43.The 2nd – 4th Respondents claim is that the suit land belonged to their father and the same ought to have been subject to Succession of his late estate which is ongoing so that the beneficiaries benefit from it.
44.PW2 led evidence that his father nominated him and upon his death his shares were transferred to him. He produced PEX No 2, 3, 4 and 5 transfer of shares and membership to him.
45.It is on record that the Society confirmed that the suit land was transferred to George Mwangi Muga on 13/8/1993 in accordance with the nomination by his father.
46.The letter states:-
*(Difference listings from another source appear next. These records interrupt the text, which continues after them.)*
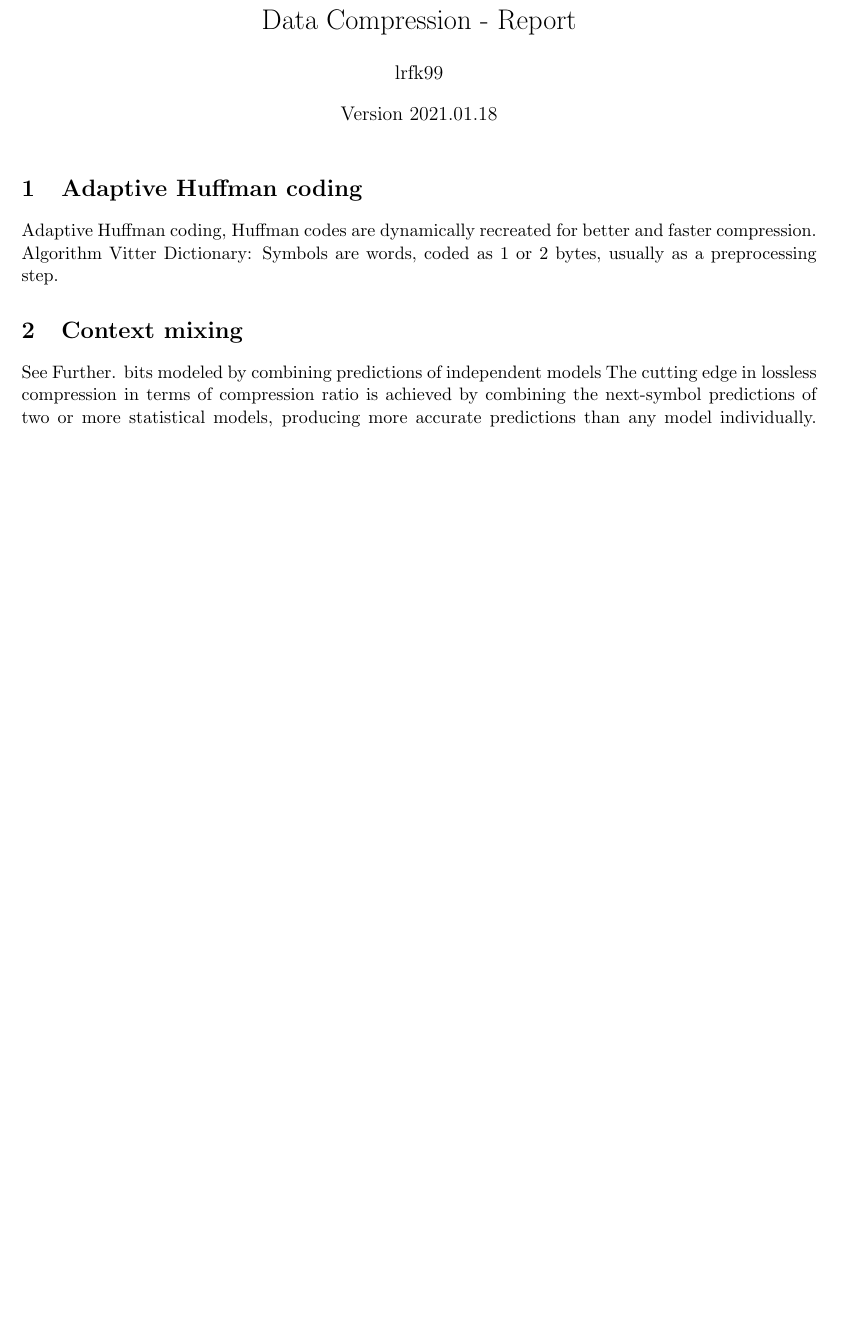
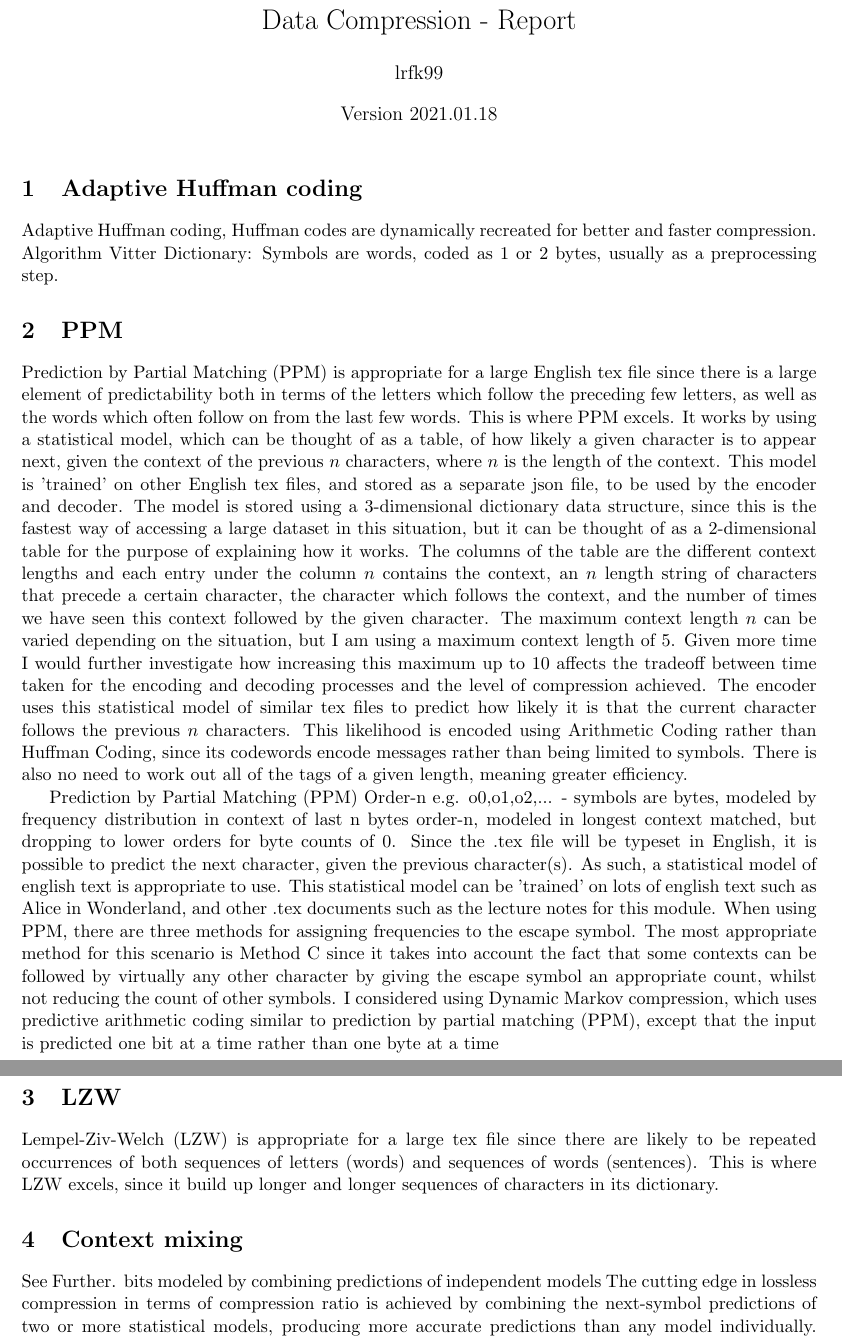
Before and after one commit to ThomasB123/CompressionCryptography, a LaTeX document (report.tex): part of page 1 of 2 before the commit and two parts of pages 1 and 2 of 3 after it, the two joined at a grey line, cut so that both start at the same text, the shorter picture padded with empty space. Compiled offline with pdfLaTeX.

Commit message:
wrote about PPM

```diff
--- a/report.tex
+++ b/report.tex
@@ -90,11 +90,60 @@
 \maketitle
 
 
+
 \section{Adaptive Huffman coding}
 Adaptive Huffman coding, Huffman codes are dynamically recreated for better and faster compression.
 Algorithm Vitter
 Dictionary:
 Symbols are words, coded as 1 or 2 bytes, usually as a preprocessing step.
+
+
+\section{PPM}
+
+Prediction by Partial Matching (PPM) is appropriate for a large English tex file since there is a large element of
+predictability both in terms of the letters which follow the preceding few letters,
+as well as the words which often follow on from the last few words.
+This is where PPM excels.
+It works by using a statistical model, which can be thought of as a table,
+of how likely a given character is to appear next, given the context of the previous $n$ characters, where $n$ is
+the length of the context.
+This model is 'trained' on other English tex files, and stored as a separate json file,
+to be used by the encoder and decoder.
+The model is stored using a 3-dimensional dictionary data structure, since this is the fastest way of accessing a large
+dataset in this situation, but it can be thought of as a 2-dimensional table for the purpose of explaining how it works.
+The columns of the table are the different context lengths and each entry under the column $n$ contains the context,
+an $n$ length string of characters that precede a certain character, the character which follows the context,
+and the number of times we have seen this context followed by the given character.
+The maximum context length $n$ can be varied depending on the situation, but I am using a maximum context length of 5.
+Given more time I would further investigate how increasing this maximum up to 10 affects the tradeoff between
+time taken for the encoding and decoding processes and the level of compression achieved.
+The encoder uses this statistical model of similar tex files to predict how likely it is that the current character follows
+the previous $n$ characters.
+This likelihood is encoded using Arithmetic Coding rather than Huffman Coding, since its codewords
+encode messages rather than being limited to symbols.
+There is also no need to work out all of the tags of a given length, meaning greater efficiency.
+
+
+Prediction by Partial Matching (PPM)
+Order-n e.g. o0,o1,o2,... - symbols are bytes, modeled by frequency distribution in context of last n bytes
+order-n, modeled in longest context matched, but dropping to lower orders for byte counts of 0.
+Since the .tex file will be typeset in English, it is possible to predict the next character,
+given the previous character(s). As such, a statistical model of english text is appropriate to use.
+This statistical model can be 'trained' on lots of english text such as Alice in Wonderland,
+and other .tex documents such as the lecture notes for this module.
+When using PPM, there are three methods for assigning frequencies to the escape symbol.
+The most appropriate method for this scenario is Method C since it takes into account the fact that
+some contexts can be followed by virtually any other character by giving the escape symbol
+an appropriate count, whilst not reducing the count of other symbols.
+I considered using Dynamic Markov compression, which uses predictive arithmetic coding similar to prediction by partial matching (PPM),
+except that the input is predicted one bit at a time rather than one byte at a time
+
+
+\section{LZW}
+
+Lempel-Ziv-Welch (LZW) is appropriate for a large tex file since there are likely to be repeated occurrences
+of both sequences of letters (words) and sequences of words (sentences).
+This is where LZW excels, since it build up longer and longer sequences of characters in its dictionary.
 
 \section{Context mixing}
 See Further.
```
Also changed, not shown: simple.tex (+2 -0 lines), test.tex (+1 -1 lines), report.pdf, 2 other files.
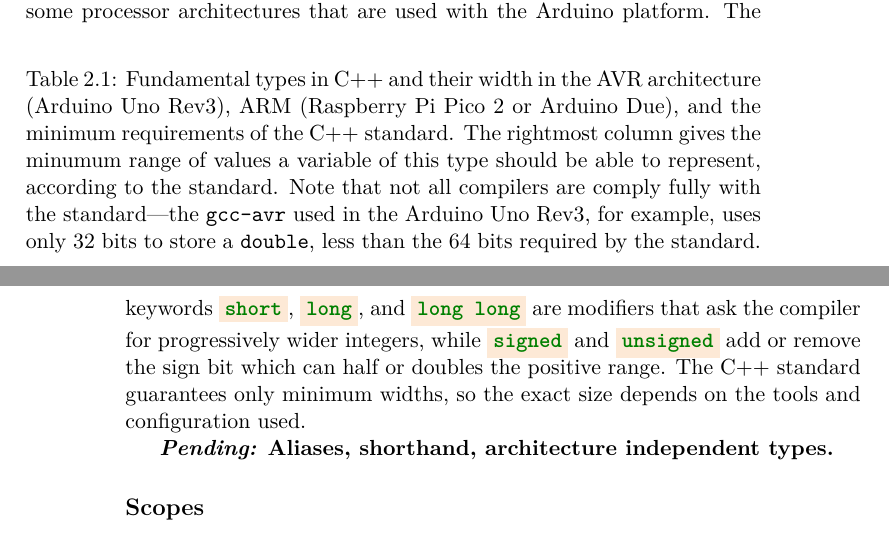
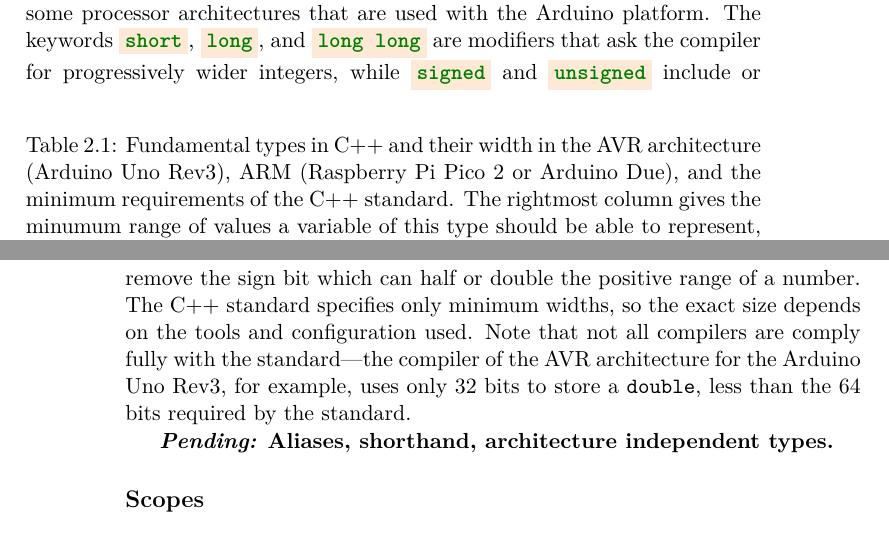
Before and after one commit to dimasad/arduino-book, a LaTeX book (main.tex, which reads programming-basics.tex): two parts of pages 15 and 16 of 21, joined at a grey line, cut so that both start at the same text. Compiled offline with XeLaTeX.

Commit message:
Small edits to programming-basics.tex.

```diff
--- a/programming-basics.tex
+++ b/programming-basics.tex
@@ -64,7 +64,6 @@ The fundamental built-in types of C++ can be divided into four broad families:
   \caption{%
     Fundamental types in C++ and their width in the AVR architecture   (Arduino Uno Rev3), ARM (Raspberry Pi Pico 2 or Arduino Due), and the minimum requirements of the C++ standard.
     The rightmost column gives the minumum range of values a variable of this type should be able to represent, according to the standard.
-    Note that not all compilers are comply fully with the standard---the \texttt{gcc-avr} used in the Arduino Uno Rev3, for example, uses only 32 bits to store a \texttt{double}, less than the 64 bits required by the standard.
   }
   \label{tab:cpp-fundamental}
   \pgfplotstabletypeset[
@@ -107,7 +106,9 @@ The fundamental built-in types of C++ can be divided into four broad families:
 
 A variable's type also determines how much memory is required to store it and, consequently, what range of numbers can be represented in it.
 A summary of the size of some fundamental types and the range of numbers they can represent is shown in Table~\ref{tab:cpp-fundamental}, along with their standard width in some processor architectures that are used with the Arduino platform.
-The keywords \inocodei{short}, \inocodei{long}, and \inocodei{long long} are modifiers that ask the compiler for progressively wider integers, while \inocodei{signed} and \inocodei{unsigned} add or remove the sign bit which can half or doubles the positive range. The C++ standard guarantees only minimum widths, so the exact size depends on the tools and configuration used.
+The keywords \inocodei{short}, \inocodei{long}, and \inocodei{long long} are modifiers that ask the compiler for progressively wider integers, while \inocodei{signed} and \inocodei{unsigned} include or remove the sign bit which can half or double the positive range of a number.
+The C++ standard specifies only minimum widths, so the exact size depends on the tools and configuration used.
+Note that not all compilers are comply fully with the standard---the compiler of the AVR architecture for the Arduino Uno Rev3, for example, uses only 32 bits to store a \texttt{double}, less than the 64 bits required by the standard.
 
 \pending{Aliases, shorthand, architecture independent types.}
 
```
47.Section 39(1) of the Co-operative Societies Act provides as follows:-(1)On the death of a member, a co-operative society may transfer the share or interest of the deceased member to—(a)the person nominated in accordance with this Act and any rules made thereunder; or(b)if there is no person so nominated, such person as may appear to the Committee of the society to be the personal representative of the deceased member; or(c)if either of such persons is not qualified under this Act and any rules made thereunder or the by-laws of such society for membership, such person, specified by the nominee or personal representative, as the case may be, who is so qualified, or may pay to such nominee or personal representative, as the case may be, a sum representing the value of such member’s share or interest ascertained in accordance with any rules made under this Act or by-laws of the society:Provided that—(i)in the case of a co-operative society with unlimited liability, such nominee or personal representative, as the case may be, may require the society to pay him the value of the share or interest of the deceased member ascertained in the manner mentioned in this subSection; or(ii)in the case of a co-operative society with limited liability, the society shall transfer the share or interest of the deceased member to such nominee or personal representative, as the case may be, being qualified in accordance with this Act or any rules made thereunder or the by-laws of such society for membership of the society, or on his application within one month of the death, to any person specified in the application, who is so qualified.”
48.I find that the evidence of nomination was not challenged by the Respondents. The Magistrate gave this evidence a wide berth leading to the wrong decision.
50.It is the case of the 2nd – 4th Respondents that the registration of the shares and transfer of the land to the Appellant was fraudulent.
51.On this point the trial Court held:-
52.Having held that the shares were not subject to the Law of Succession the Court is satisfied that there was no intermeddling of the deceased assets before Succession. In any event evidence was led that the shares were not part of the Succession of the estate of the deceased in Succession Cause No 147 of 1990.
Fraud & Illegality
53.The Appellant led evidence that he carried due diligence on the land before purchasing it. Having held that the land was lawfully transferred to George Mwangi Muga, I find that no fraud and or illegality was proven by the Respondents against the Appellant. The Appellant is a bonafide purchaser for value without notice.
54.Having disposed of all the issues raised in the Appeal, I find the appeal is merited.
55.It is allowed as prayed.
56.It is so ordered.